__EXERCISE INSTRUCTIONS__. Only a number is expected here: the count of lines in this data where "filesystem" occurs.

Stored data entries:
[Start of section]
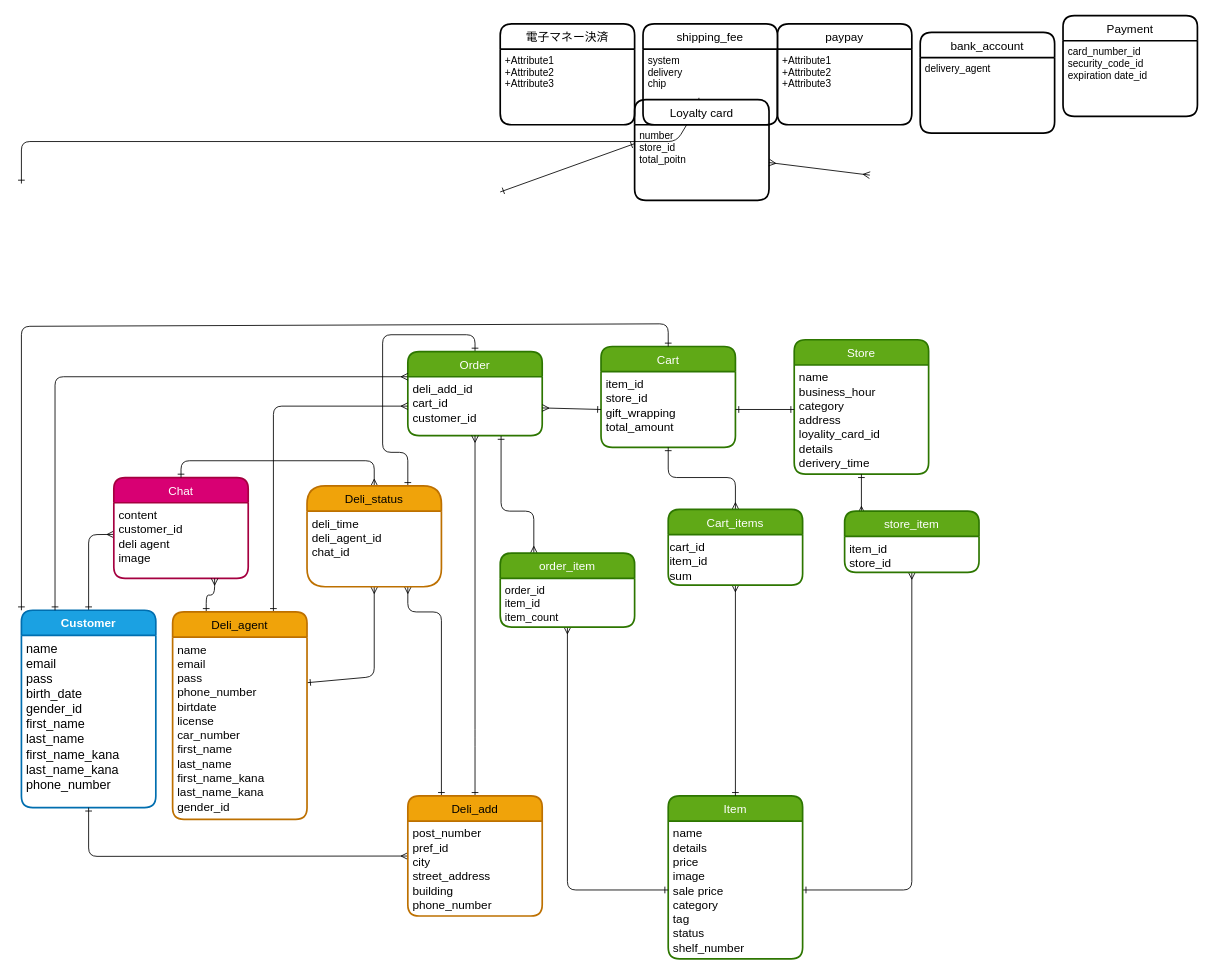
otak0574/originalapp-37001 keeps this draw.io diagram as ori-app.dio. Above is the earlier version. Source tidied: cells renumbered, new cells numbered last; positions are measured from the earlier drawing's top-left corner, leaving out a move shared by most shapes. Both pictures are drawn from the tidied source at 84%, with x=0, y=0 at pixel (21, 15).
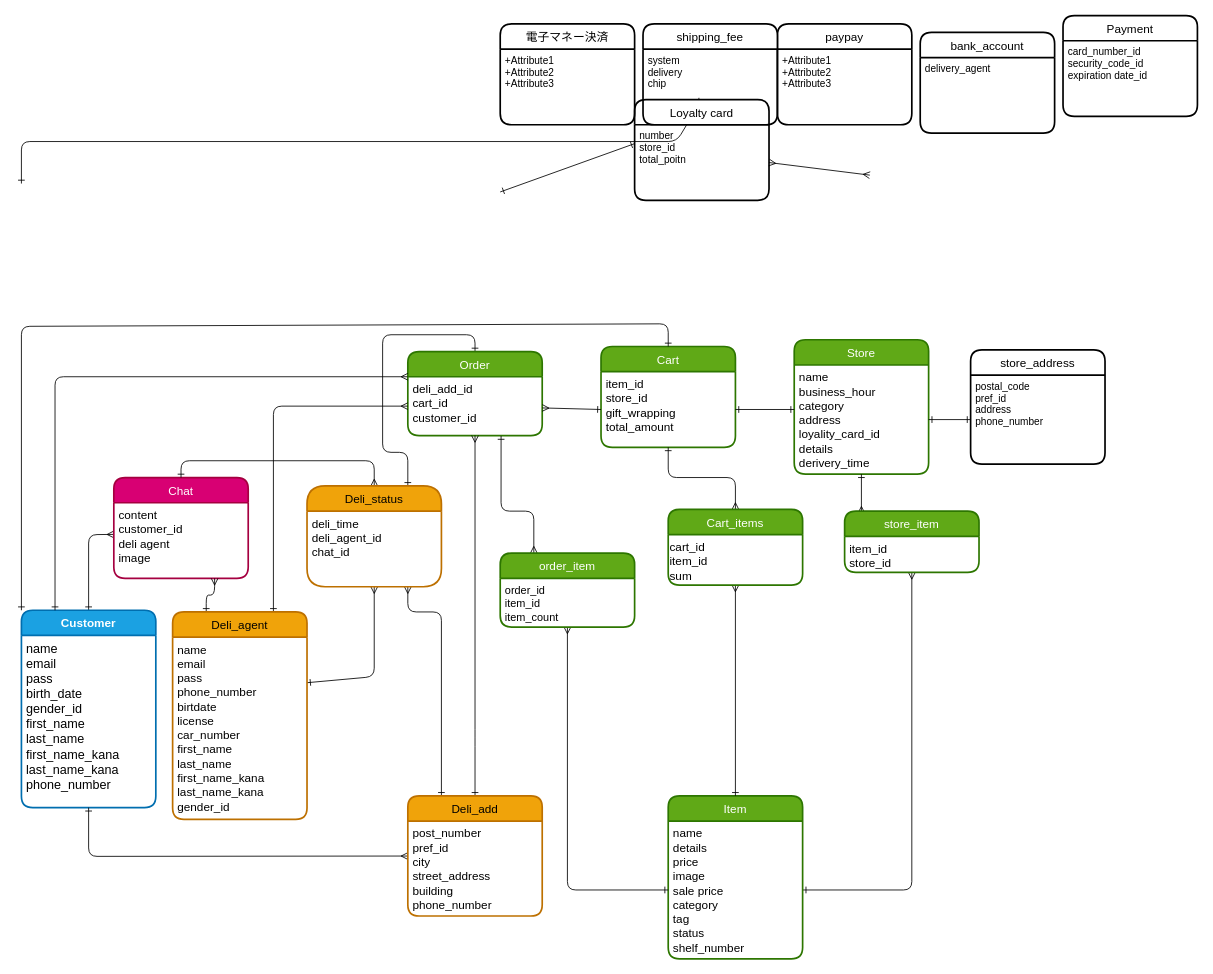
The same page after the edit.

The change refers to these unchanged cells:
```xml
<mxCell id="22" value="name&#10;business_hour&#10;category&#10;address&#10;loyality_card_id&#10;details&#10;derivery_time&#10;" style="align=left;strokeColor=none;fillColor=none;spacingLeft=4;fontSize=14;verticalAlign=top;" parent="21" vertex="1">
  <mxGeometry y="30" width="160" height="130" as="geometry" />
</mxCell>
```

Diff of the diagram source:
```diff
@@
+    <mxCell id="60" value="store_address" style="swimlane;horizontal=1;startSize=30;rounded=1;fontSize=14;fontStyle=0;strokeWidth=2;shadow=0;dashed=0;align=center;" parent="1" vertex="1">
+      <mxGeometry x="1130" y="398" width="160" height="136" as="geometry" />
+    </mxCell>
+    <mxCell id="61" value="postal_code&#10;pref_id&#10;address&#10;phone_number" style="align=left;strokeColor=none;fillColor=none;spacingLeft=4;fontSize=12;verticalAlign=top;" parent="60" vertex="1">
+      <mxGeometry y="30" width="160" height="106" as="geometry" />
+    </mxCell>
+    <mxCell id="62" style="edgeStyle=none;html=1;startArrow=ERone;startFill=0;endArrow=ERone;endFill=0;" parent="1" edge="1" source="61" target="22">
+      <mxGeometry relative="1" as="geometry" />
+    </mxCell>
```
[End of section]
[Start of section]
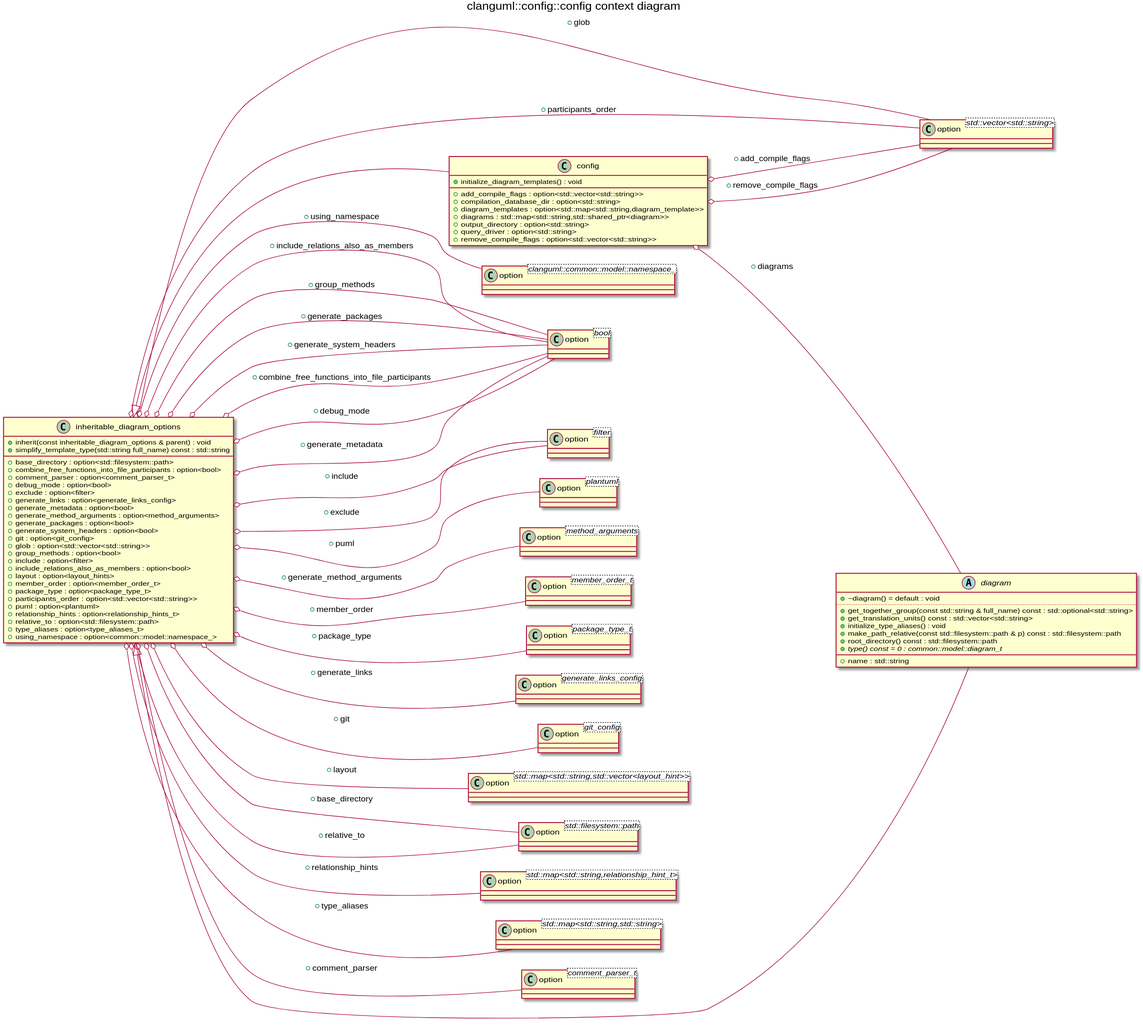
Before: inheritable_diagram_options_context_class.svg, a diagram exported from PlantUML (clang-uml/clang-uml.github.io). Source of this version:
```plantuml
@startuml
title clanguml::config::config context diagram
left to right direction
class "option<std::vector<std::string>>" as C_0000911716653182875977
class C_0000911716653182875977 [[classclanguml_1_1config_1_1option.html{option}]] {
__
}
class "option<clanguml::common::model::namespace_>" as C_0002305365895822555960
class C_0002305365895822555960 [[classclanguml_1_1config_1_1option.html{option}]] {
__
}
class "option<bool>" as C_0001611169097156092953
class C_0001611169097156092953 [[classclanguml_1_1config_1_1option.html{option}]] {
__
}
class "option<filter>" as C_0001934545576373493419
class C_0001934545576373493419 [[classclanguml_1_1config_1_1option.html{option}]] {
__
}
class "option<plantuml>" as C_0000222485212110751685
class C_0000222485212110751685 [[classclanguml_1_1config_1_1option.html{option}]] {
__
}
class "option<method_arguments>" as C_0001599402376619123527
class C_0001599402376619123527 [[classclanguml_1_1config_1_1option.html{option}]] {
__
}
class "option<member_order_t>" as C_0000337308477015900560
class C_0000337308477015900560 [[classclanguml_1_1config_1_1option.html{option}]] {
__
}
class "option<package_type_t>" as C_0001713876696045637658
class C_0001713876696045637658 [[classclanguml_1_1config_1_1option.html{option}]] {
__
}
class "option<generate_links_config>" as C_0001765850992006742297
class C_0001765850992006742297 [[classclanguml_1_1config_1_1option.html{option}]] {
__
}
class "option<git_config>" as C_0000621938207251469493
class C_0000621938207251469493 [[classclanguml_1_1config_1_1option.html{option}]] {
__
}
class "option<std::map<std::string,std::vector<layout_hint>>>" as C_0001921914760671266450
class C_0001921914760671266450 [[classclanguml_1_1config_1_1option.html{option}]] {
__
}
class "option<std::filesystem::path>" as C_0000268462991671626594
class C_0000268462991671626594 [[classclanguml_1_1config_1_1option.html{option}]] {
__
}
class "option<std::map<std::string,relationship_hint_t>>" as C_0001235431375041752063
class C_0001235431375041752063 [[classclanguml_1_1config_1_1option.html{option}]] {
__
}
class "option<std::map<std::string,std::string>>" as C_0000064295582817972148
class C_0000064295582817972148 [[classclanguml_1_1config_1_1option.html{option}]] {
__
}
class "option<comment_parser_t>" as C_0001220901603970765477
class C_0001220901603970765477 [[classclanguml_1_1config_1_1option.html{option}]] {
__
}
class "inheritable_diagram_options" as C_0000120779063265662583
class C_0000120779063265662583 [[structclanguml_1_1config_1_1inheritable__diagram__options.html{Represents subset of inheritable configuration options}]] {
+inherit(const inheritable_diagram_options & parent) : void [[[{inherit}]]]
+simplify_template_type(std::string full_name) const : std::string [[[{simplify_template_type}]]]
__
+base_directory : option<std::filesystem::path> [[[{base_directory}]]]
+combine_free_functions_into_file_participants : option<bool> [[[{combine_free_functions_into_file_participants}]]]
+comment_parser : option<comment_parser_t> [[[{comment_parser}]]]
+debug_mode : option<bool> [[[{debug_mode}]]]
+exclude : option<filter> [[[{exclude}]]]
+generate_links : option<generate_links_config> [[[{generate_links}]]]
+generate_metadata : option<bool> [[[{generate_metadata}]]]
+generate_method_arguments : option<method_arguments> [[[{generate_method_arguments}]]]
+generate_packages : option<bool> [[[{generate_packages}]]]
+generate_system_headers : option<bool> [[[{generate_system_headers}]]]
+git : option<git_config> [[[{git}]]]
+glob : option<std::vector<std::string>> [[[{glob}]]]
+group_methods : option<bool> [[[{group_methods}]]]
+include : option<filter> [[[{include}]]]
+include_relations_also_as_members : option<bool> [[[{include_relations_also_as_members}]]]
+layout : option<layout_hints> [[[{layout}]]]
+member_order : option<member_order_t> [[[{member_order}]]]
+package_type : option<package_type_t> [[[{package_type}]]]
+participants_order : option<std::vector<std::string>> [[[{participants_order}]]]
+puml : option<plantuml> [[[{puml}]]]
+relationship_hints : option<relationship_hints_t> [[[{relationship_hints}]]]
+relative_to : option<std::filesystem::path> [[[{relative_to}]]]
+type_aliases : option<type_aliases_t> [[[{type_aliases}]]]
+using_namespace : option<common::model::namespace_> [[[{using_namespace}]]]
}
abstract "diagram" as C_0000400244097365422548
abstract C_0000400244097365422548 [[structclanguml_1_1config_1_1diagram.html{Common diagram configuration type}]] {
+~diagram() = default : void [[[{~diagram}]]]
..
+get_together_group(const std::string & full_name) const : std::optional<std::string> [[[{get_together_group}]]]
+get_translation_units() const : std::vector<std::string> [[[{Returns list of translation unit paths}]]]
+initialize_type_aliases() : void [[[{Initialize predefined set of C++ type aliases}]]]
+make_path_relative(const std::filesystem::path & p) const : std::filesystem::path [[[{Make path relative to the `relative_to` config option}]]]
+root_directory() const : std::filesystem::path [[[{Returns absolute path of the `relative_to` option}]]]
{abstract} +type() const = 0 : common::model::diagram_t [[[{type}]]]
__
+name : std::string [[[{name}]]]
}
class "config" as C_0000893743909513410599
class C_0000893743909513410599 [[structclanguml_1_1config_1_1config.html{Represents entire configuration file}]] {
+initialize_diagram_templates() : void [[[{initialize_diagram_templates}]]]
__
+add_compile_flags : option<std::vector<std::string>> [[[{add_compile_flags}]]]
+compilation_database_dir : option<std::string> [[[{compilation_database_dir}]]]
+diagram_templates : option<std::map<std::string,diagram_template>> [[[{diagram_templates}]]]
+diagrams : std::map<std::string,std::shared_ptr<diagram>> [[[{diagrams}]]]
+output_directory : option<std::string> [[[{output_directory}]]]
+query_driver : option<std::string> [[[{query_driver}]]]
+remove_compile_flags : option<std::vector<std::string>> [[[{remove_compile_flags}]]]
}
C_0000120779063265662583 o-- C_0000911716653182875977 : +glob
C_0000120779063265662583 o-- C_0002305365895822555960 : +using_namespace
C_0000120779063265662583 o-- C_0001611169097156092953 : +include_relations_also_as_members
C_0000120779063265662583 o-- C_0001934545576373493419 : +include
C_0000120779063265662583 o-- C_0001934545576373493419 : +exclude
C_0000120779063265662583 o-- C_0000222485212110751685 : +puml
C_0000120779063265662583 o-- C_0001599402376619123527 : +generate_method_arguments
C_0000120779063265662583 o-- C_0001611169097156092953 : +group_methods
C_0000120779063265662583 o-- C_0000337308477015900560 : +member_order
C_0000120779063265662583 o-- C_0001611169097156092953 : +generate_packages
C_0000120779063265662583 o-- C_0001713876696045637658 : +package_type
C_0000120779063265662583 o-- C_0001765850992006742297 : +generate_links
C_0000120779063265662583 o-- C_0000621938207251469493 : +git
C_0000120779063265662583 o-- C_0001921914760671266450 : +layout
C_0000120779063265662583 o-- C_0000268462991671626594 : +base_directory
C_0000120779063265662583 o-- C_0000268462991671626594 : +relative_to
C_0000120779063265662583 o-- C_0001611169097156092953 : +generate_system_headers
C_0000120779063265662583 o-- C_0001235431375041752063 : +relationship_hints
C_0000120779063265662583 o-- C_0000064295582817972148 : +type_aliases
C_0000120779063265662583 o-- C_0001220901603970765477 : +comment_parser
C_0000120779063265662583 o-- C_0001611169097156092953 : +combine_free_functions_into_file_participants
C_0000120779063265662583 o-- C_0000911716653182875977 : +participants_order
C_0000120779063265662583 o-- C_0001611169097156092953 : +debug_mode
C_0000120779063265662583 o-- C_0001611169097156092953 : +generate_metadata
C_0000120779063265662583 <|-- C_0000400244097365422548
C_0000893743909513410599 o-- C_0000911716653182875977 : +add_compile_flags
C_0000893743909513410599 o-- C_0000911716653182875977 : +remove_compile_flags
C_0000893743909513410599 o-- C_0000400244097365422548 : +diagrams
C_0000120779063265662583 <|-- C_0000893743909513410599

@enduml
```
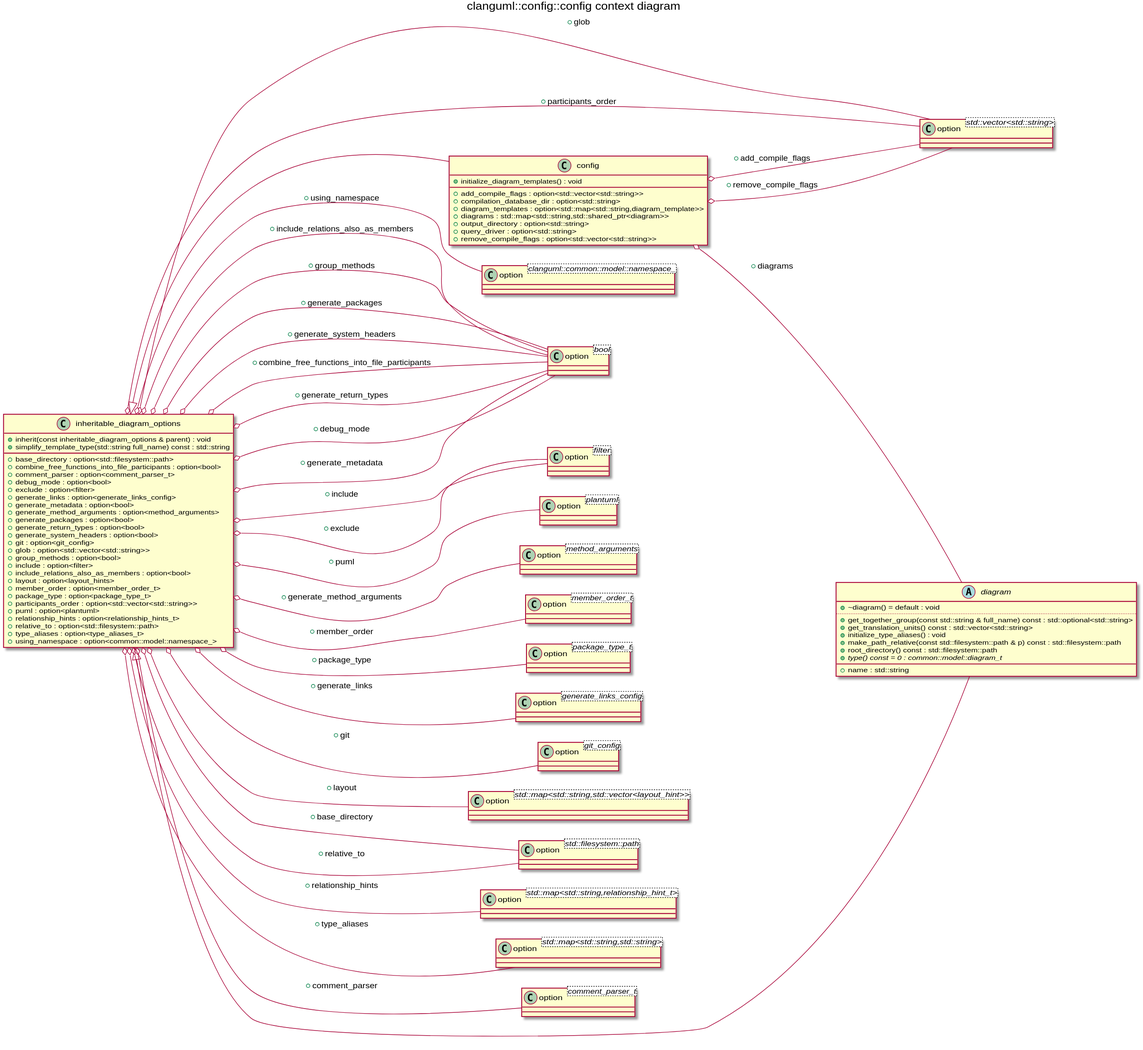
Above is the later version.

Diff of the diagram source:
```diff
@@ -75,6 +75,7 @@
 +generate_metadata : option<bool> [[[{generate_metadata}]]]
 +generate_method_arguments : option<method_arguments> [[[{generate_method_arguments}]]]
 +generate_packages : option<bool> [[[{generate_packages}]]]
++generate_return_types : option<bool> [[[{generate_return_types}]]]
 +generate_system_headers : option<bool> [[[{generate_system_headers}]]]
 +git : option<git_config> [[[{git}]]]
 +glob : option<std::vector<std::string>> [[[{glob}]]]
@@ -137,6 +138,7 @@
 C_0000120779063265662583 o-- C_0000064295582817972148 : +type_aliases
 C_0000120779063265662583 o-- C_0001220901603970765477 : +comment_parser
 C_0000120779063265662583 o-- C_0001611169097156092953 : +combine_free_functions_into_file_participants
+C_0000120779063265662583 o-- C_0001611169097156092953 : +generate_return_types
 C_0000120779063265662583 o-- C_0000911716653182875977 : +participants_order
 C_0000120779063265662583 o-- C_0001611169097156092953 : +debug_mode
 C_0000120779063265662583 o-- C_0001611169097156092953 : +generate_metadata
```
[End of section]
[Start of section]
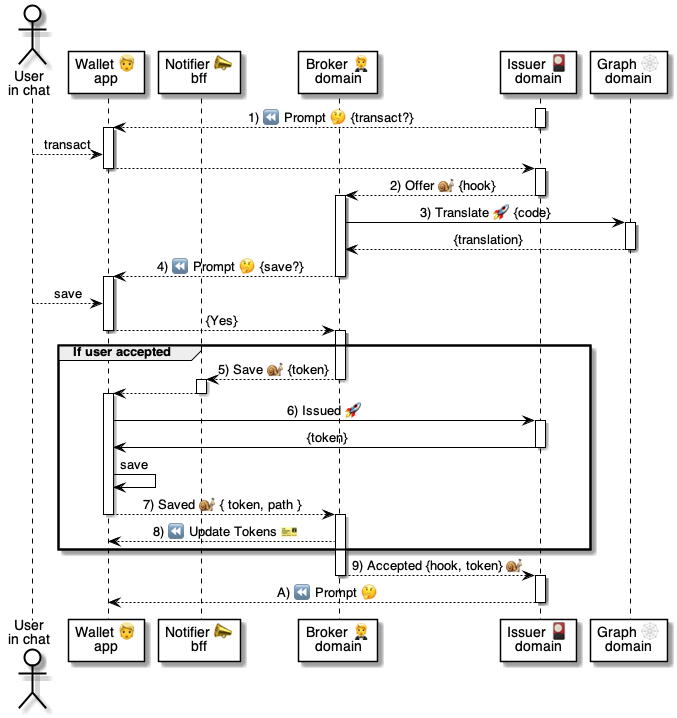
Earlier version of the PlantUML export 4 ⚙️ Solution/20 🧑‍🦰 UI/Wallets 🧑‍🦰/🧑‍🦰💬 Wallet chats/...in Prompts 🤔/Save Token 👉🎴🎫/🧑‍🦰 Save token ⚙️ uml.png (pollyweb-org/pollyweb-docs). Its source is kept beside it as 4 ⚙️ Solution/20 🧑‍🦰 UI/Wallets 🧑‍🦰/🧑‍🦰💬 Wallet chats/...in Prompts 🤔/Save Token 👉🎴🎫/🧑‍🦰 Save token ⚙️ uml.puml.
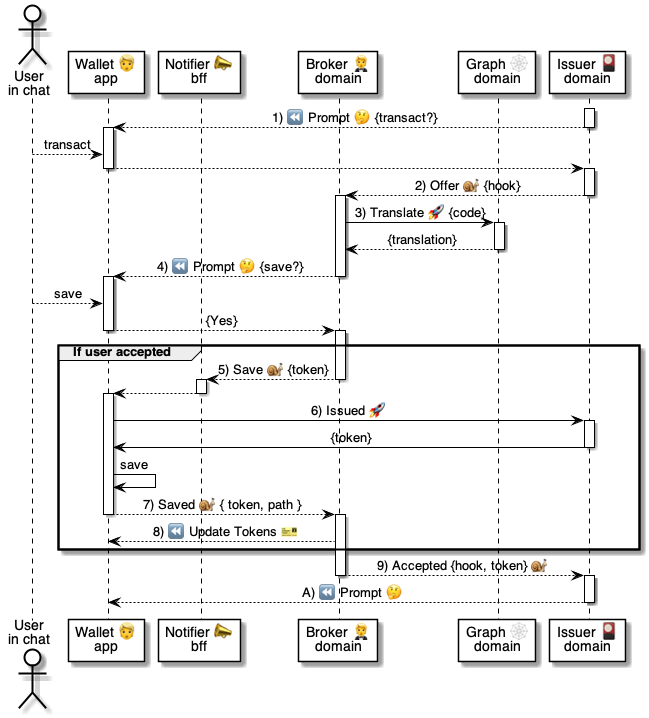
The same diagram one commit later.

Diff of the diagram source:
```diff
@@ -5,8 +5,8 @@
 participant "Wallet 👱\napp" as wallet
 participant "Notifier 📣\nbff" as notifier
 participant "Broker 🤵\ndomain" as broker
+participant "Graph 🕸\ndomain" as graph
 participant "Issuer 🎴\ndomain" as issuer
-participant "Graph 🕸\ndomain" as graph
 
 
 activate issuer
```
[End of section]
__REPLY TO THE EXERCISE__. 5